Main problem with stealth aicraft is that they are expensive. USAF has a fleet of 186 F-22 fighters, of which only 123 are combat-coded, with additional 20 being backup aircraft inventory machines, and remaining being test and training assets. With availability rate of 63% and sortie rate of one sortie every two days, this means that the entire F-22 fleet can generate 40 sorties per day. Regardless of how good F-22 may be – and that too is up in the air – one aircraft can only be in one place at one time. USAF has only six understrength F-22 squadrons in operational status. While F-15/16 units have 24 primary authorized aircraft and 2 backup inventory jets, F-22 units have 21 PAA aircraft plus 2 BAI machines; the exception is Air National Guard’s sole F-22 squadron at Hickam AFB at Hawaii, which has 18 PAA and 2 BAI aircraft. But even to achieve that, USAF had to cut its test and training force to the bone. Pilots of Air Force Weapons School at Nellis AFB have to share their 13 F-22s with the 53rd Test and Evaluation Group; two squadrons sharing half-a-squadron worth of aircraft between them.
Overall, it is not impossible to create a stealth air superiority fighter, as demonstrated already by F-22, PAK FA and J-20. However, doing so is not worth the money invested, and countries that do invest money in such projects are generally doing so as statements of a prestige. Stealth aircraft are a fad, much like battleships used to be, and wasting money on such ego trip projects may display one’s power and technological prowess, but is ultimately counterproductive.

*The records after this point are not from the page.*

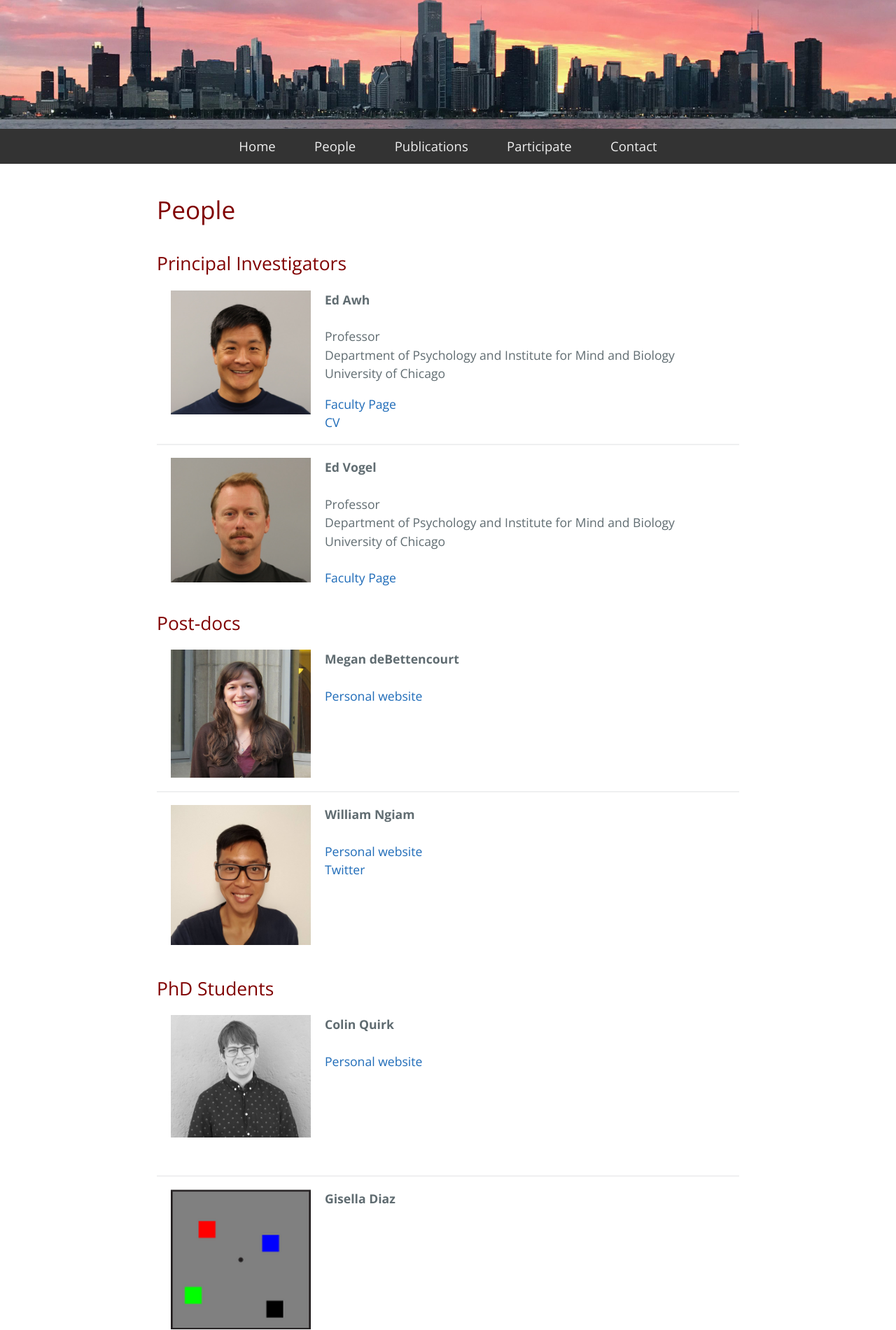
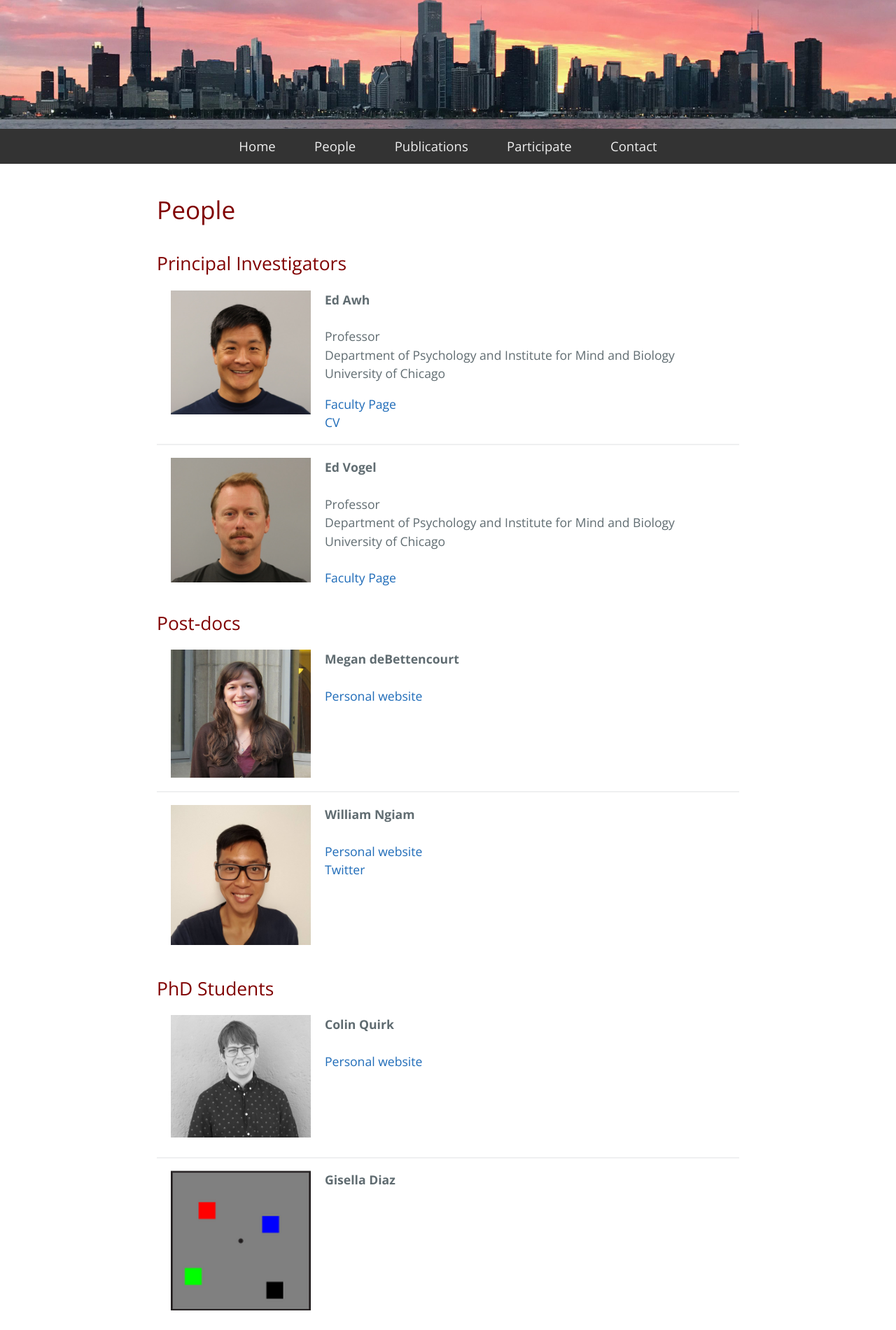
Before and after one commit to AwhVogelLab/awhvogellab.github.io, a Jekyll site: the page built from people.md, in a window 1280 px wide. Shown: the part 39-1939 px from the top of the page at 70% size. Built offline with Jekyll 4.4.1, drawn with Linux system fonts in a browser that asks for light colours; our own code applies the rules of GitHub Pages for plain Markdown files; grey boxes are pictures that could not be loaded.

Commit message:
even more spacing corrections

```diff
--- a/people.md
+++ b/people.md
@@ -47,7 +47,7 @@ University of Chicago  <br>
 <br>
 <br>
 <br>
-<br>
+<!-- <br> -->
 
 ---
 ![Gisella](/files/images/squares.png){: .image-left}**Gisella Diaz** <br>
@@ -74,12 +74,13 @@ University of Chicago  <br>
 <br>
 <br>
 <br>
-<br>
+<!-- <br> -->
 
 ---
 ![Henry](/files/images/henry.jpg){: .image-left}**Henry Jones** <br>
 <br>
 [Twitter](https://twitter.com/IndianaJonesSr/)
+<br>
 <br>
 <br>
 <br>
@@ -99,7 +100,7 @@ University of Chicago  <br>
 <br>
 <br>
 <br>
-<br>
+<!-- <br> -->
 
 
 ---
```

Even United States cannot afford the expenses of development, deployment and support of stealth fighters, but continue to do so at great cost (failling infrastructure included), simply to show off their power, and provide profit for overly influential corporations.
1^F-15C has similar dimensions to F-22, yet F-22 is 55% heavier (19.700 vs 12.700 kg). F-35 also has similar dimensions to F-16, yet it is 54% heavier (13.199 vs 8.573 kg). Su-35 has significantly larger dimensions than PAK FA (21,9×15,3×5,9 vs 19,8×13,95×4,74 m), yet is 500 kg lighter.
2^This is also why LPI techniques do not work (for long). Only about 1% of the emissions which reach the target aircraft get reflected towards the source. If, by chance, a technique could be discovered to near-perfectly reliably separate radar’s return emissions from the background noise, radars would indeed become almost undetectable to RWR, but such an advancement would also make any RCS reductions in aircraft meaningless as any return signal – no matter how meagre – would be correctly identified as belonging to radar itself.
Hrvatski Vojnik, Broj 8., Godina VI, Veljača 1996. (Croatian Soldier, No.8, Year VI., February 1996.)